This exercise calls for duplicating every entry below exactly, without the images.

[Supplied material — start]

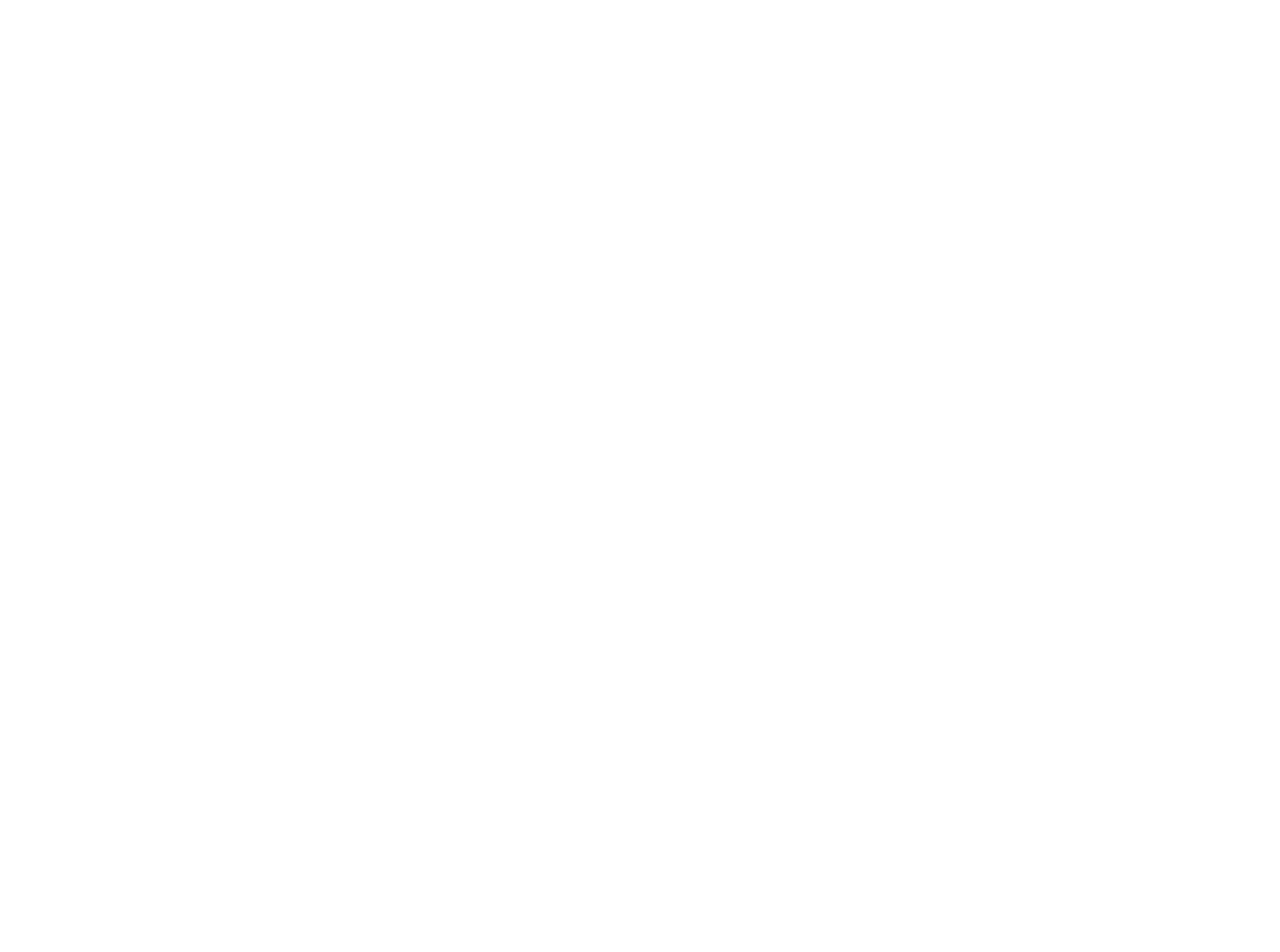
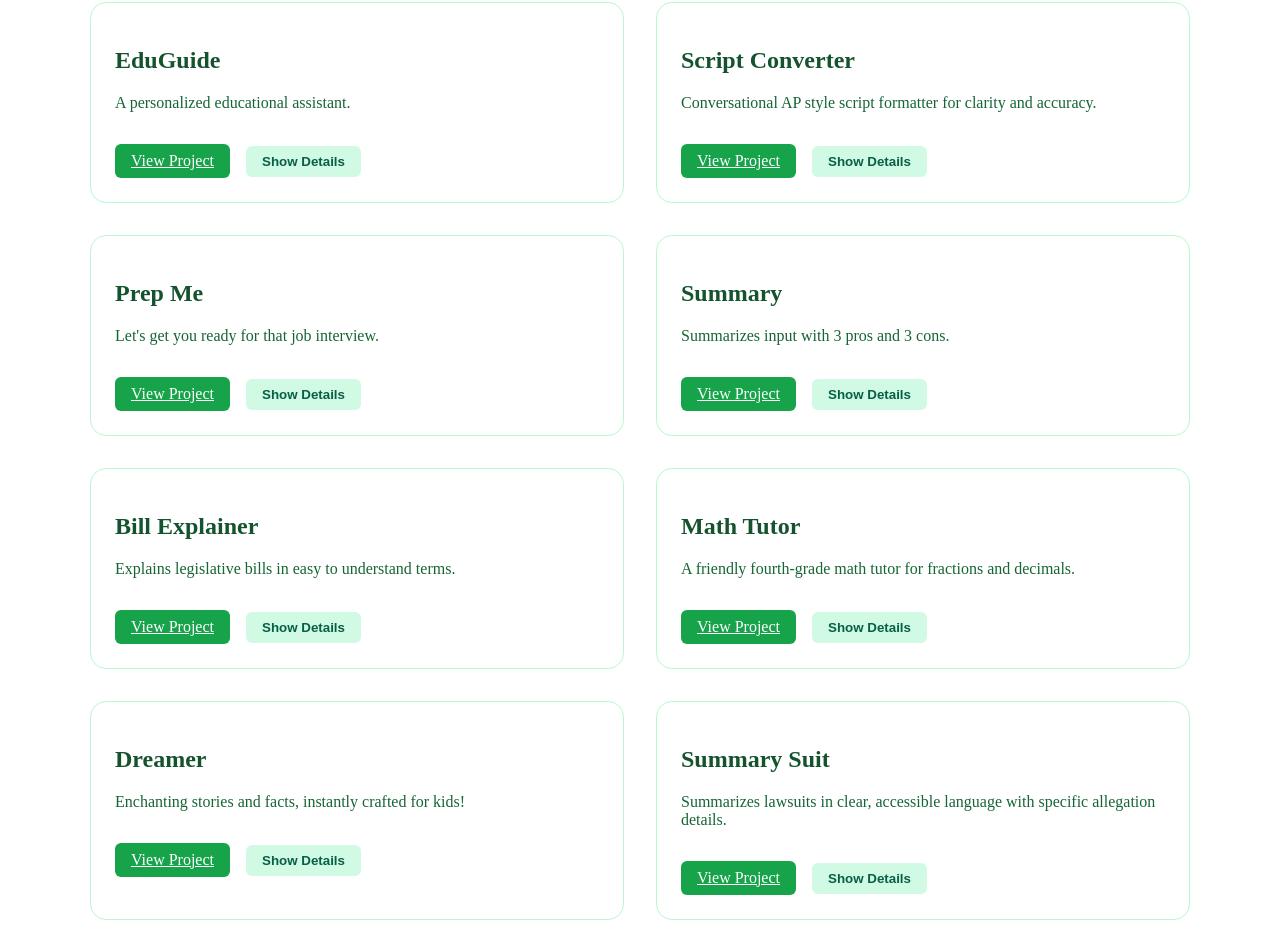
Before and after one commit to jimspi/ai-gpt-portfolio3, a Next.js app: page / in a window 1280 px wide. Shown: the part 392-1344 px from the top of the page. Before the commit the page ends 800 px from the top, so only its background shows below. Built offline with nearby package versions, Linux system fonts and the light colour scheme.

Commit message:
Update index.js

```diff
--- a/pages/index.js
+++ b/pages/index.js
@@ -5,7 +5,61 @@
     title: "AI Startup Disrupter",
     description: "Generates disruptive AI startup ideas to replace industries.",
     link: "https://chatgpt.com/g/g-67d241239a88819195fd319fa422d375-ai-startup-disruptor",
-    details: "This tool generates bold startup concepts based on GPT analysis of current industries and trends. Great for entrepreneurs and venture scouts."
+    details: "Generates bold startup concepts based on GPT analysis of current industries and trends. Great for entrepreneurs and venture scouts."
+  },
+  {
+    title: "Ease Legalese",
+    description: "Simplifies legal documents into plain language.",
+    link: "https://chatgpt.com/g/g-6750d272af4c8191ace9294460026f8e-ease-legalese",
+    details: "Paste dense legalese and instantly get a simplified, human-friendly summary. Great for contracts, terms, or anything lawyer-wrapped."
+  },
+  {
+    title: "EduGuide",
+    description: "A personalized educational assistant.",
+    link: "https://chatgpt.com/g/g-UOSsNsS10-eduguide",
+    details: "Students and parents can get custom tutoring help, study plans, or project guidance, all powered by GPT."
+  },
+  {
+    title: "Script Converter",
+    description: "Conversational AP style script formatter for clarity and accuracy.",
+    link: "https://chatgpt.com/g/g-DgehhsYKw-script-converter",
+    details: "Takes raw interviews and turns them into clean, conversational broadcast-ready scripts."
+  },
+  {
+    title: "Prep Me",
+    description: "Let's get you ready for that job interview.",
+    link: "https://chatgpt.com/g/g-47fgwcJj3-prep-me",
+    details: "Ask it anything from common questions to curveballs—this prep tool helps you ace interviews with confidence."
+  },
+  {
+    title: "Summary",
+    description: "Summarizes input with 3 pros and 3 cons.",
+    link: "https://chatgpt.com/g/g-tUfFrdbX3-summary-widget",
+    details: "Give it any topic, article, or argument—get a balanced list of pros and cons. Helpful for decisions and debates."
+  },
+  {
+    title: "Bill Explainer",
+    description: "Explains legislative bills in easy to understand terms.",
+    link: "https://chatgpt.com/g/g-6785de19285081918478f514310756d5-bill-explainer",
+    details: "Drop in legal or legislative text, and it spits out an accessible, layperson-friendly summary."
+  },
+  {
+    title: "Math Tutor",
+    description: "A friendly fourth-grade math tutor for fractions and decimals.",
+    link: "https://chatgpt.com/g/g-67d6f5a4f77c819199b8c34d3bcec024-fourth-grade-math-tutor",
+    details: "Designed for younger students learning fractions and decimals. Simple, visual explanations and step-by-step guidance."
+  },
+  {
+    title: "Dreamer",
+    description: "Enchanting stories and facts, instantly crafted for kids!",
+    link: "https://chatgpt.com/g/g-pQTOayOrZ-dreamer",
+    details: "Creates magical short stories, bedtime tales, or fun fact adventures on demand. Great for parents or classrooms."
+  },
+  {
+    title: "Summary Suit",
+    description: "Summarizes lawsuits in clear, accessible language with specific allegation details.",
+    link: "https://chatgpt.com/g/g-67e43f1d653c8191ba132d8f2c2596d5-summary-suit",
+    details: "Gathers legal filings and turns them into understandable summaries, including who’s suing who and why."
   }
 ];
 
@@ -16,7 +70,7 @@
       <h1 style={{ fontSize: '2.75rem', fontWeight: 'bold', marginBottom: '2.5rem', textAlign: 'center', color: '#166534' }}>
         ✨ My AI Projects
       </h1>
-      <div style={{ display: 'grid', gridTemplateColumns: '1fr', gap: '2rem' }}>
+      <div style={{ display: 'grid', gridTemplateColumns: '1fr 1fr', gap: '2rem' }}>
         {projects.map((project, index) => (
           <div key={index} style={{ borderRadius: '1rem', background: '#ffffff', padding: '1.5rem', border: '1px solid #bbf7d0' }}>
             <h2 style={{ fontSize: '1.5rem', fontWeight: 'bold', color: '#14532d' }}>{project.title}</h2>
```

[Supplied material — finish]

◆ **Response to the task**
Before and after one commit to jimspi/ai-gpt-portfolio3, a Next.js app: page / in a window 1280 px wide. Shown: the part 392-1344 px from the top of the page. Before the commit the page ends 800 px from the top, so only its background shows below. Built offline with nearby package versions, Linux system fonts and the light colour scheme.

Commit message:
Update index.js

```diff
--- a/pages/index.js
+++ b/pages/index.js
@@ -5,7 +5,61 @@
     title: "AI Startup Disrupter",
     description: "Generates disruptive AI startup ideas to replace industries.",
     link: "https://chatgpt.com/g/g-67d241239a88819195fd319fa422d375-ai-startup-disruptor",
-    details: "This tool generates bold startup concepts based on GPT analysis of current industries and trends. Great for entrepreneurs and venture scouts."
+    details: "Generates bold startup concepts based on GPT analysis of current industries and trends. Great for entrepreneurs and venture scouts."
+  },
+  {
+    title: "Ease Legalese",
+    description: "Simplifies legal documents into plain language.",
+    link: "https://chatgpt.com/g/g-6750d272af4c8191ace9294460026f8e-ease-legalese",
+    details: "Paste dense legalese and instantly get a simplified, human-friendly summary. Great for contracts, terms, or anything lawyer-wrapped."
+  },
+  {
+    title: "EduGuide",
+    description: "A personalized educational assistant.",
+    link: "https://chatgpt.com/g/g-UOSsNsS10-eduguide",
+    details: "Students and parents can get custom tutoring help, study plans, or project guidance, all powered by GPT."
+  },
+  {
+    title: "Script Converter",
+    description: "Conversational AP style script formatter for clarity and accuracy.",
+    link: "https://chatgpt.com/g/g-DgehhsYKw-script-converter",
+    details: "Takes raw interviews and turns them into clean, conversational broadcast-ready scripts."
+  },
+  {
+    title: "Prep Me",
+    description: "Let's get you ready for that job interview.",
+    link: "https://chatgpt.com/g/g-47fgwcJj3-prep-me",
+    details: "Ask it anything from common questions to curveballs—this prep tool helps you ace interviews with confidence."
+  },
+  {
+    title: "Summary",
+    description: "Summarizes input with 3 pros and 3 cons.",
+    link: "https://chatgpt.com/g/g-tUfFrdbX3-summary-widget",
+    details: "Give it any topic, article, or argument—get a balanced list of pros and cons. Helpful for decisions and debates."
+  },
+  {
+    title: "Bill Explainer",
+    description: "Explains legislative bills in easy to understand terms.",
+    link: "https://chatgpt.com/g/g-6785de19285081918478f514310756d5-bill-explainer",
+    details: "Drop in legal or legislative text, and it spits out an accessible, layperson-friendly summary."
+  },
+  {
+    title: "Math Tutor",
+    description: "A friendly fourth-grade math tutor for fractions and decimals.",
+    link: "https://chatgpt.com/g/g-67d6f5a4f77c819199b8c34d3bcec024-fourth-grade-math-tutor",
+    details: "Designed for younger students learning fractions and decimals. Simple, visual explanations and step-by-step guidance."
+  },
+  {
+    title: "Dreamer",
+    description: "Enchanting stories and facts, instantly crafted for kids!",
+    link: "https://chatgpt.com/g/g-pQTOayOrZ-dreamer",
+    details: "Creates magical short stories, bedtime tales, or fun fact adventures on demand. Great for parents or classrooms."
+  },
+  {
+    title: "Summary Suit",
+    description: "Summarizes lawsuits in clear, accessible language with specific allegation details.",
+    link: "https://chatgpt.com/g/g-67e43f1d653c8191ba132d8f2c2596d5-summary-suit",
+    details: "Gathers legal filings and turns them into understandable summaries, including who’s suing who and why."
   }
 ];
 
@@ -16,7 +70,7 @@
       <h1 style={{ fontSize: '2.75rem', fontWeight: 'bold', marginBottom: '2.5rem', textAlign: 'center', color: '#166534' }}>
         ✨ My AI Projects
       </h1>
-      <div style={{ display: 'grid', gridTemplateColumns: '1fr', gap: '2rem' }}>
+      <div style={{ display: 'grid', gridTemplateColumns: '1fr 1fr', gap: '2rem' }}>
         {projects.map((project, index) => (
           <div key={index} style={{ borderRadius: '1rem', background: '#ffffff', padding: '1.5rem', border: '1px solid #bbf7d0' }}>
             <h2 style={{ fontSize: '1.5rem', fontWeight: 'bold', color: '#14532d' }}>{project.title}</h2>
```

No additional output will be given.